DATASET ENTRIES:
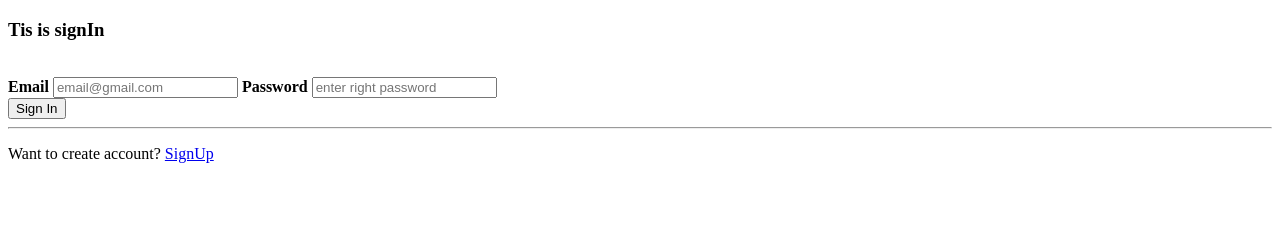
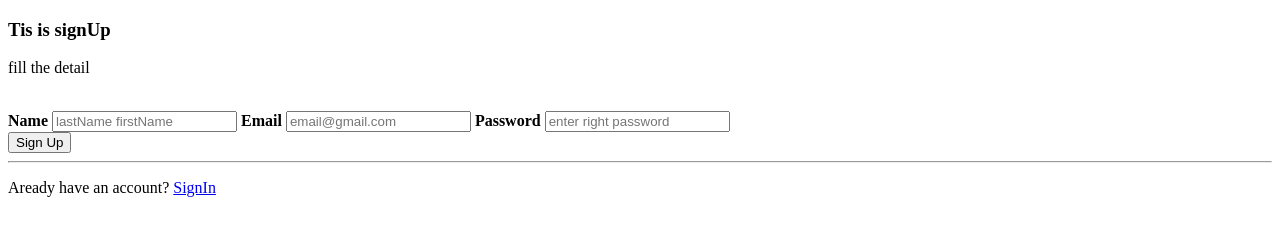
Before and after one commit to mitalrs/BackEnd-Lecture, a website: page Authentication-day3/public/signUp.html in a window 1280 px wide. Drawn offline with Linux system fonts and the light colour scheme.

Commit message:
fixed in signUp.html file

```diff
--- a/Authentication-day3/public/signUp.html
+++ b/Authentication-day3/public/signUp.html
@@ -4,12 +4,21 @@
   <meta charset="UTF-8">
   <meta http-equiv="X-UA-Compatible" content="IE=edge">
   <meta name="viewport" content="width=device-width, initial-scale=1.0">
-  <title>SignIn</title>
+  <title>SignUp</title>
 </head>
 <body>
   <div>
-  <h3>Tis is signIn</h3>
+  <h3>Tis is signUp</h3>
+  <p>fill the detail</p>
   <br/>
+
+  <lable for="name"><b>Name</b></lable>
+  <input
+    type="text"
+    placeholder="lastName firstName"
+    name="name"
+    required
+    id="name"/>
 
    <lable for="email"><b>Email</b></lable>
   <input
@@ -25,42 +34,41 @@
     placeholder="enter right password"
     name="psw"
     required
-    id="password"/>
+    id="psw"/>
 
   <div class="clearfix">
-    <button type="submit" id="sign-in-btn">Sign In</button>
+    <button type="submit" class="signupbtn" id="sign-up-btn">Sign Up</button>
   </div>
   <hr/>
-  <p>Want to create account? <a href="./signUp.html">SignUp</a></p>
+  <p>Aready have an account? <a href="./signIn.html">SignIn</a></p>
 </div>
   <script>
-    let signInSubmitButton = document.querySelector
-("#sign-in-btn");
-  let email = document.getElementById("email");
-  let pwd = document.getElementById("password");
+    let signUpSubmitButton = document.querySelector('#sign-up-btn');
+    let name = document.getElementById('name');
+    let email=document.getElementById('email');
+    let psw = document.getElementById('psw');
 
-  signInSubmitButton.addEventListener("click", async ()=>{
-    let user = {
+    signUpSubmitButton.addEventListener('click', async ()=>{
+      let user ={
+        name: name.value,
         email: email.value,
-      password: pwd.value,
+        password: psw.value,
       };
       console.log(user);
 
-    //https://nodejs-authentication.mitalsapkale1.repl.co/signIn.html
-    let request = await fetch("http://localhost:1337/api/v1/signin", {
+      let request = await fetch("http://localhost:1337/api/v1/signup",{
   method: "POST",
-      haeders: {
+        headers: {
           "Content-Type": "application/json",
         },
         crossDomain: true,
         body: JSON.stringify(user),
       });
+      console.log(request)
       let message = await request.text();
-
       console.log(message);
       alert(message);
     });
   </script>
 </body>
 </html>
-<!-- https://nodejs-authentication.mitalsapkale1.repl.co/signIn.html -->
```
Lines whose indentation alone changed are shown as unchanged.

WHAT TO PRODUCE: What lines in the entries above hold "value"? Copy every one.

ANSWER BOX:
+        name: name.value,
         email: email.value,
-      password: pwd.value,
+        password: psw.value,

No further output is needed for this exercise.